In recent news in the oncology community, the FDA has approved orphan drug designation to a new drug, SurVaxM, for glioblastoma.
Glioblastoma is a rare type of brain cancer that forms from star-shaped astrocyte cells.
There are usually highly malignant and often regrow after treatment. For these reasons, a better treatment option, especially for resistant and refractory glioblastoma, is desperately needed.
That’s why this new designation for SurVaxM is so important. There are a couple of aspects to this therapy option, in particular, that help distinguish it from the current treatments out there and suggest that it could be a much more effective option.
In broad terms, SurVaxM is an immunotherapy that has been engineered to control the growth of tumors and their recurrence by stimulating the immune system in multiple different ways, namely, targeting a protein called survivin. Survivin actually allows cancer cells to resist and fight against conventional treatments, and it is found in multiple different kinds of cancer.
Thus, while the Orphan Drug designation is approved only for glioblastoma right now, SurVaxM could have a much broader application in the future.

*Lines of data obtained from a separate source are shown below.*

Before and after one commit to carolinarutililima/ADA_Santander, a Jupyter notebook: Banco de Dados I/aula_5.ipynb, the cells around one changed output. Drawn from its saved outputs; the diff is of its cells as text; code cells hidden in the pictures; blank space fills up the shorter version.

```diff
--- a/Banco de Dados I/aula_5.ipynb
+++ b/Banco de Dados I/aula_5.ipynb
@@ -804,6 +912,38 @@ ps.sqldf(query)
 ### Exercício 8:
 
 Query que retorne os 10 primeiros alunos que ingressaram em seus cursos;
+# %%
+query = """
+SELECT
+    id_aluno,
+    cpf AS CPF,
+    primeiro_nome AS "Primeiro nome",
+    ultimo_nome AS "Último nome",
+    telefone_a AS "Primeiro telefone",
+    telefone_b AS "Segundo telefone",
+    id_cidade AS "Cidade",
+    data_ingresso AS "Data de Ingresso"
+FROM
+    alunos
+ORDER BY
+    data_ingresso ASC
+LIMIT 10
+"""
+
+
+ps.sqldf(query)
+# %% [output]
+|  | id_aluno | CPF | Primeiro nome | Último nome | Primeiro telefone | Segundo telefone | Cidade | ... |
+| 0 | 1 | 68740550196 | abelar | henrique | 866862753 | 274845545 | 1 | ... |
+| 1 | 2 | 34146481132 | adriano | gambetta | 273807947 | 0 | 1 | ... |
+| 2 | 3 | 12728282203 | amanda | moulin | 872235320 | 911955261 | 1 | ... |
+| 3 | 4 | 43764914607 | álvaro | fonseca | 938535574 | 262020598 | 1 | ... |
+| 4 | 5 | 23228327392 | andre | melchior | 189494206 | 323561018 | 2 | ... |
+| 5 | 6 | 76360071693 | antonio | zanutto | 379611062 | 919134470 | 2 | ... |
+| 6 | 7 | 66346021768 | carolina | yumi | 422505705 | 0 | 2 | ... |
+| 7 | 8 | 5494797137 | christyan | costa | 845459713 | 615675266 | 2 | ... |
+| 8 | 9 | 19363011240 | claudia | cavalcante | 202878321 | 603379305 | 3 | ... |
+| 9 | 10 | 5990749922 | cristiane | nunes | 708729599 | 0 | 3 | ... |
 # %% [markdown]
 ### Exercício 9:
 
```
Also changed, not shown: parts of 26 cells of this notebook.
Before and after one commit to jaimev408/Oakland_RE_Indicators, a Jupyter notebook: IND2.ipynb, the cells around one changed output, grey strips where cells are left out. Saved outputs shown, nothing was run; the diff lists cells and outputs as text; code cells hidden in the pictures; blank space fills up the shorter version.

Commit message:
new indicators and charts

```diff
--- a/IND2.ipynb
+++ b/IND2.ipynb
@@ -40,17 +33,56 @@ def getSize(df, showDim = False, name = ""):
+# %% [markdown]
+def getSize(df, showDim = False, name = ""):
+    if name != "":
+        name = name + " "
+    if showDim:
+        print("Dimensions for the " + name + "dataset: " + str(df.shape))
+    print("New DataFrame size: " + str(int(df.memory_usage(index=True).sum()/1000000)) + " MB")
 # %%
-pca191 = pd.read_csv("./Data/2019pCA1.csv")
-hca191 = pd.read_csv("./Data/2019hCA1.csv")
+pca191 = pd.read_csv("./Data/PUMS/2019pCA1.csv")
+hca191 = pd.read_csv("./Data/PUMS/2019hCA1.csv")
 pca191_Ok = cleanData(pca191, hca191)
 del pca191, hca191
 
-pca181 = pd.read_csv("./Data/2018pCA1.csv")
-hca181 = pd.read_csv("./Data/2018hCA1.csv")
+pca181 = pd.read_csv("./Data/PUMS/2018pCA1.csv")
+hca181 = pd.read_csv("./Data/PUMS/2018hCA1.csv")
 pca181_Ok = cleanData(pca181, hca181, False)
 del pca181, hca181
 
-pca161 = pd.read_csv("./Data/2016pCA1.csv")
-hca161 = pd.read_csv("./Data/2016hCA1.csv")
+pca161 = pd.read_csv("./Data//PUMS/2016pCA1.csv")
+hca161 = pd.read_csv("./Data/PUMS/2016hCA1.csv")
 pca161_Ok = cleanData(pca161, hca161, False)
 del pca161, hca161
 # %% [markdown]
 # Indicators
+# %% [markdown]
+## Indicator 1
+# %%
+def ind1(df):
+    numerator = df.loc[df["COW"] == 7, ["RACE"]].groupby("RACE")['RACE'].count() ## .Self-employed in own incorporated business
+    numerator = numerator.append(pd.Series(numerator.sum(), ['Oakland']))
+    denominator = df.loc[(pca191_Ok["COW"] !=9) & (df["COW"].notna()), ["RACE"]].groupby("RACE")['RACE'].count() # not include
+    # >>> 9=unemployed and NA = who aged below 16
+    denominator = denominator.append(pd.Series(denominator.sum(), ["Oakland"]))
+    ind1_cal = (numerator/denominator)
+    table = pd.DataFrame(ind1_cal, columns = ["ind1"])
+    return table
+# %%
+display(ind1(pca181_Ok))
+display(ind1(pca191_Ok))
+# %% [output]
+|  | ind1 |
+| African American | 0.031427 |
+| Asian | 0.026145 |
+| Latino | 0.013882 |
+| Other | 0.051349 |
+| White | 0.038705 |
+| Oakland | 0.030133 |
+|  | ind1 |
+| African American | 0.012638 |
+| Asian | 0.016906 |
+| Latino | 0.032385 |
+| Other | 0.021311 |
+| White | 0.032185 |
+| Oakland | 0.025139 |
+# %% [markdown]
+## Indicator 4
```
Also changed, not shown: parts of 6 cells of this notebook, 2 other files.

But so far, the drug has been evaluated in patients with newly-diagnosed glioblastoma and multiple myeloma. Scientists are hoping to conduct later stage trials soon, especially given this new designation, which only fuels the momentum of this research.
To read more about the FDA’s ruling on SurVaxM, read this article here.